▶ **THE TASK**: The data is to be repeated exactly, with the images removed.

::::::::

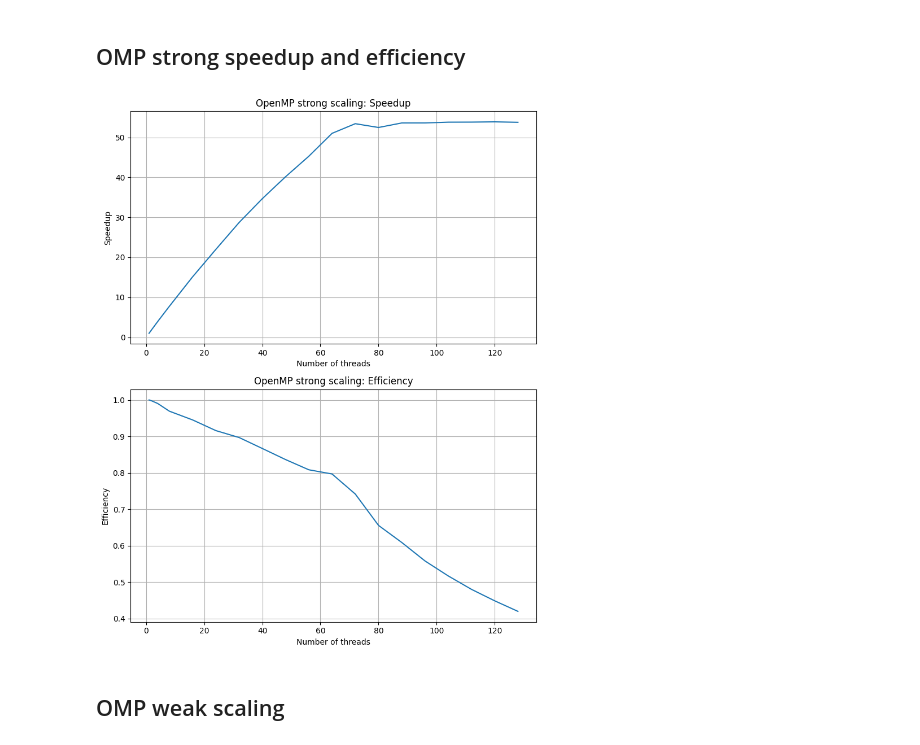
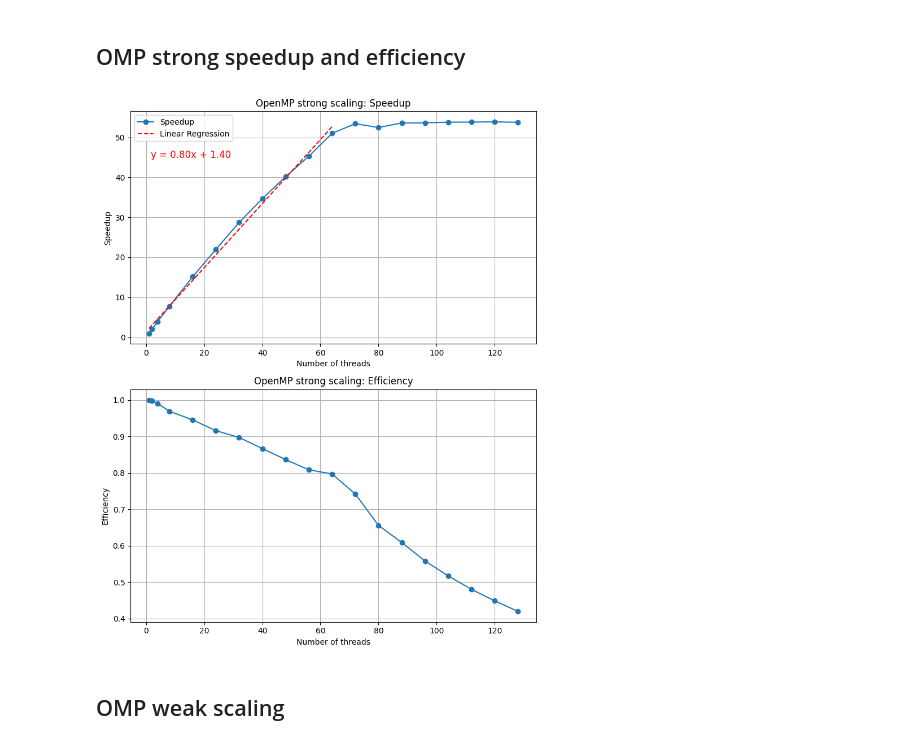
Before and after one commit to mzampar/High_Performance_Computing_2023, a Jupyter notebook: Excercise_2_c/scaling/results/analysis.ipynb, the cells around one changed output. Cells and saved outputs as stored; diff of their text form; code cells hidden in the pictures.

```diff
--- a/Excercise_2_c/scaling/results/analysis.ipynb
+++ b/Excercise_2_c/scaling/results/analysis.ipynb
@@ -53,28 +53,53 @@ plt.show()
 # %% [markdown]
 ## OMP strong speedup and efficiency
 # %%
-# Create a figure with two subplots
-fig, ax1 = plt.subplots(2, 1, figsize=(8, 10))  # 2 rows, 1 column of subplots
+import numpy as np
 
-# Plot Speedup on the first subplot
-ax1[0].plot(mean_times.index, mean_times['Elapsed Time(s)'].iloc[0] / mean_times['Elapsed Time(s)'])
+serial_time = mean_times['Elapsed Time(s)'].iloc[0]
+
+fig, ax1 = plt.subplots(2, 1, figsize=(8, 10))
+
+# Plot speedup with points
+speedup = serial_time / mean_times['Elapsed Time(s)']
+ax1[0].plot(mean_times.index, speedup, '-o', label='Speedup')
 ax1[0].set_xlabel('Number of threads')
 ax1[0].set_ylabel('Speedup')
 ax1[0].set_title('OpenMP strong scaling: Speedup')
 ax1[0].grid()
 
-# Plot Efficiency on the second subplot
-ax1[1].plot(mean_times.index, serial_time / (mean_times['Elapsed Time(s)'] * mean_times.index))
+# Perform linear regression on the first half of the data points
+
+x = mean_times.index[:11]
+y = speedup[:11]
+
+# Fit a linear model: y = m * x + b
+coefficients = np.polyfit(x, y, 1)
+linear_model = np.poly1d(coefficients)
+
+# Plot the regression line on the same plot
+ax1[0].plot(x, linear_model(x), 'r--', label='Linear Regression')
+
+# Display the coefficients (slope and intercept)
+slope, intercept = coefficients
+ax1[0].text(0.05, 0.8, f'y = {slope:.2f}x + {intercept:.2f}', transform=ax1[0].transAxes, color='red', fontsize=12)
+
+# Add legend
+ax1[0].legend()
+
+# Show the plot
+plt.tight_layout()
+
+# Plot efficiency in the second subplot (without regression here)
+ax1[1].plot(mean_times.index, serial_time / (mean_times['Elapsed Time(s)'] * mean_times.index), '-o', label='Efficiency')
 ax1[1].set_xlabel('Number of threads')
 ax1[1].set_ylabel('Efficiency')
 ax1[1].set_title('OpenMP strong scaling: Efficiency')
 ax1[1].grid()
 
-# Show the combined plots
 plt.tight_layout()
 plt.show()
 # %% [output]
-[figure, old version]
+[figure, new version]
 # %% [markdown]
 ## OMP weak scaling
 # %%
```
Also changed, not shown: 1 other file.
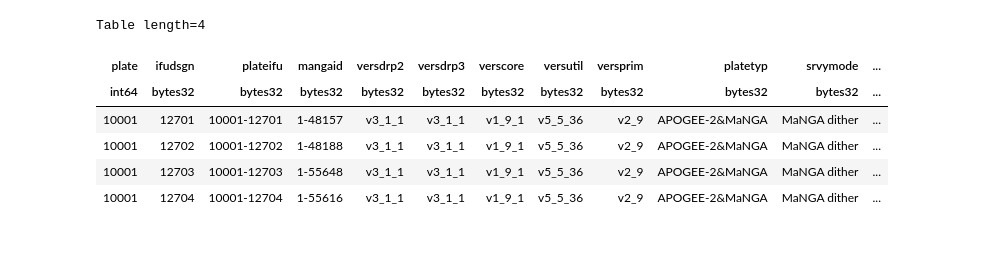
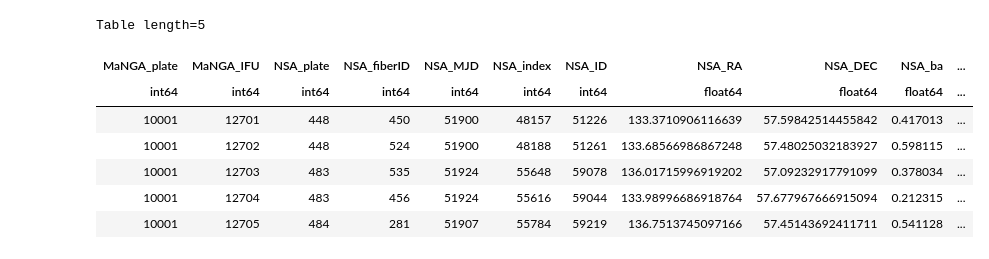
Before and after one commit to kadglass/RotationCurves, a Jupyter notebook: notebooks/format_master_table.ipynb, the cells around one changed output. Drawn from its saved outputs; the diff is of its cells as text; code cells hidden in the pictures.

```diff
--- a/notebooks/format_master_table.ipynb
+++ b/notebooks/format_master_table.ipynb
@@ -5,6 +193,3 @@ from astropy.io import fits
 # %%
-m_fn = '/Users/nityaravi/Documents/Research/RotationCurves/data/manga/output_files/DR17/master_table_DR17_noWords.fits'
-w_fn = '/Users/nityaravi/Documents/Research/RotationCurves/data/manga/output_files/DR17/disk_masses_HIdr3_err_morph_v2.fits'
+w_fn = '/Users/nityaravi/Documents/Research/RotationCurves/data/manga/' + 'output_files/' + 'master_table_H_alpha_HIvel_BB.fits'
+w = Table.read(w_fn, format='fits')
-# %%
-m = Table.read(m_fn)
-w = Table.read(w_fn)
@@ -21,10 +196,11 @@ Table length=4
 # %%
-w[0:4]
+w[0:5]
 # %% [output]
-Table length=4
+Table length=5
-| plate | ifudsgn | plateifu | mangaid | versdrp2 | versdrp3 | verscore | versutil | versprim | platetyp | srvymode | ... |
-| int64 | bytes32 | bytes32 | bytes32 | bytes32 | bytes32 | bytes32 | bytes32 | bytes32 | bytes32 | bytes32 | ... |
-| 10001 | 12701 | 10001-12701 | 1-48157 | v3_1_1 | v3_1_1 | v1_9_1 | v5_5_36 | v2_9 | APOGEE-2&MaNGA | MaNGA dither | ... |
-| 10001 | 12702 | 10001-12702 | 1-48188 | v3_1_1 | v3_1_1 | v1_9_1 | v5_5_36 | v2_9 | APOGEE-2&MaNGA | MaNGA dither | ... |
-| 10001 | 12703 | 10001-12703 | 1-55648 | v3_1_1 | v3_1_1 | v1_9_1 | v5_5_36 | v2_9 | APOGEE-2&MaNGA | MaNGA dither | ... |
-| 10001 | 12704 | 10001-12704 | 1-55616 | v3_1_1 | v3_1_1 | v1_9_1 | v5_5_36 | v2_9 | APOGEE-2&MaNGA | MaNGA dither | ... |
+| MaNGA_plate | MaNGA_IFU | NSA_plate | NSA_fiberID | NSA_MJD | NSA_index | NSA_ID | NSA_RA | NSA_DEC | NSA_ba | ... |
+| int64 | int64 | int64 | int64 | int64 | int64 | int64 | float64 | float64 | float64 | ... |
+| 10001 | 12701 | 448 | 450 | 51900 | 48157 | 51226 | 133.3710906116639 | 57.59842514455842 | 0.417013 | ... |
+| 10001 | 12702 | 448 | 524 | 51900 | 48188 | 51261 | 133.68566986867248 | 57.48025032183927 | 0.598115 | ... |
+| 10001 | 12703 | 483 | 535 | 51924 | 55648 | 59078 | 136.01715996919202 | 57.09232917791099 | 0.378034 | ... |
+| 10001 | 12704 | 483 | 456 | 51924 | 55616 | 59044 | 133.98996686918764 | 57.677967666915094 | 0.212315 | ... |
+| 10001 | 12705 | 484 | 281 | 51907 | 55784 | 59219 | 136.7513745097166 | 57.45143692411711 | 0.541128 | ... |
```
Also changed, not shown: parts of 17 cells of this notebook, 1 other file.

::::::::

▶ **WRITTEN REPLY**:
Before and after one commit to mzampar/High_Performance_Computing_2023, a Jupyter notebook: Excercise_2_c/scaling/results/analysis.ipynb, the cells around one changed output. Cells and saved outputs as stored; diff of their text form; code cells hidden in the pictures.

```diff
--- a/Excercise_2_c/scaling/results/analysis.ipynb
+++ b/Excercise_2_c/scaling/results/analysis.ipynb
@@ -53,28 +53,53 @@ plt.show()
 # %% [markdown]
 ## OMP strong speedup and efficiency
 # %%
-# Create a figure with two subplots
-fig, ax1 = plt.subplots(2, 1, figsize=(8, 10))  # 2 rows, 1 column of subplots
+import numpy as np
 
-# Plot Speedup on the first subplot
-ax1[0].plot(mean_times.index, mean_times['Elapsed Time(s)'].iloc[0] / mean_times['Elapsed Time(s)'])
+serial_time = mean_times['Elapsed Time(s)'].iloc[0]
+
+fig, ax1 = plt.subplots(2, 1, figsize=(8, 10))
+
+# Plot speedup with points
+speedup = serial_time / mean_times['Elapsed Time(s)']
+ax1[0].plot(mean_times.index, speedup, '-o', label='Speedup')
 ax1[0].set_xlabel('Number of threads')
 ax1[0].set_ylabel('Speedup')
 ax1[0].set_title('OpenMP strong scaling: Speedup')
 ax1[0].grid()
 
-# Plot Efficiency on the second subplot
-ax1[1].plot(mean_times.index, serial_time / (mean_times['Elapsed Time(s)'] * mean_times.index))
+# Perform linear regression on the first half of the data points
+
+x = mean_times.index[:11]
+y = speedup[:11]
+
+# Fit a linear model: y = m * x + b
+coefficients = np.polyfit(x, y, 1)
+linear_model = np.poly1d(coefficients)
+
+# Plot the regression line on the same plot
+ax1[0].plot(x, linear_model(x), 'r--', label='Linear Regression')
+
+# Display the coefficients (slope and intercept)
+slope, intercept = coefficients
+ax1[0].text(0.05, 0.8, f'y = {slope:.2f}x + {intercept:.2f}', transform=ax1[0].transAxes, color='red', fontsize=12)
+
+# Add legend
+ax1[0].legend()
+
+# Show the plot
+plt.tight_layout()
+
+# Plot efficiency in the second subplot (without regression here)
+ax1[1].plot(mean_times.index, serial_time / (mean_times['Elapsed Time(s)'] * mean_times.index), '-o', label='Efficiency')
 ax1[1].set_xlabel('Number of threads')
 ax1[1].set_ylabel('Efficiency')
 ax1[1].set_title('OpenMP strong scaling: Efficiency')
 ax1[1].grid()
 
-# Show the combined plots
 plt.tight_layout()
 plt.show()
 # %% [output]
-[figure, old version]
+[figure, new version]
 # %% [markdown]
 ## OMP weak scaling
 # %%
```
Also changed, not shown: 1 other file.
Before and after one commit to kadglass/RotationCurves, a Jupyter notebook: notebooks/format_master_table.ipynb, the cells around one changed output. Drawn from its saved outputs; the diff is of its cells as text; code cells hidden in the pictures.

```diff
--- a/notebooks/format_master_table.ipynb
+++ b/notebooks/format_master_table.ipynb
@@ -5,6 +193,3 @@ from astropy.io import fits
 # %%
-m_fn = '/Users/nityaravi/Documents/Research/RotationCurves/data/manga/output_files/DR17/master_table_DR17_noWords.fits'
-w_fn = '/Users/nityaravi/Documents/Research/RotationCurves/data/manga/output_files/DR17/disk_masses_HIdr3_err_morph_v2.fits'
+w_fn = '/Users/nityaravi/Documents/Research/RotationCurves/data/manga/' + 'output_files/' + 'master_table_H_alpha_HIvel_BB.fits'
+w = Table.read(w_fn, format='fits')
-# %%
-m = Table.read(m_fn)
-w = Table.read(w_fn)
@@ -21,10 +196,11 @@ Table length=4
 # %%
-w[0:4]
+w[0:5]
 # %% [output]
-Table length=4
+Table length=5
-| plate | ifudsgn | plateifu | mangaid | versdrp2 | versdrp3 | verscore | versutil | versprim | platetyp | srvymode | ... |
-| int64 | bytes32 | bytes32 | bytes32 | bytes32 | bytes32 | bytes32 | bytes32 | bytes32 | bytes32 | bytes32 | ... |
-| 10001 | 12701 | 10001-12701 | 1-48157 | v3_1_1 | v3_1_1 | v1_9_1 | v5_5_36 | v2_9 | APOGEE-2&MaNGA | MaNGA dither | ... |
-| 10001 | 12702 | 10001-12702 | 1-48188 | v3_1_1 | v3_1_1 | v1_9_1 | v5_5_36 | v2_9 | APOGEE-2&MaNGA | MaNGA dither | ... |
-| 10001 | 12703 | 10001-12703 | 1-55648 | v3_1_1 | v3_1_1 | v1_9_1 | v5_5_36 | v2_9 | APOGEE-2&MaNGA | MaNGA dither | ... |
-| 10001 | 12704 | 10001-12704 | 1-55616 | v3_1_1 | v3_1_1 | v1_9_1 | v5_5_36 | v2_9 | APOGEE-2&MaNGA | MaNGA dither | ... |
+| MaNGA_plate | MaNGA_IFU | NSA_plate | NSA_fiberID | NSA_MJD | NSA_index | NSA_ID | NSA_RA | NSA_DEC | NSA_ba | ... |
+| int64 | int64 | int64 | int64 | int64 | int64 | int64 | float64 | float64 | float64 | ... |
+| 10001 | 12701 | 448 | 450 | 51900 | 48157 | 51226 | 133.3710906116639 | 57.59842514455842 | 0.417013 | ... |
+| 10001 | 12702 | 448 | 524 | 51900 | 48188 | 51261 | 133.68566986867248 | 57.48025032183927 | 0.598115 | ... |
+| 10001 | 12703 | 483 | 535 | 51924 | 55648 | 59078 | 136.01715996919202 | 57.09232917791099 | 0.378034 | ... |
+| 10001 | 12704 | 483 | 456 | 51924 | 55616 | 59044 | 133.98996686918764 | 57.677967666915094 | 0.212315 | ... |
+| 10001 | 12705 | 484 | 281 | 51907 | 55784 | 59219 | 136.7513745097166 | 57.45143692411711 | 0.541128 | ... |
```
Also changed, not shown: parts of 17 cells of this notebook, 1 other file.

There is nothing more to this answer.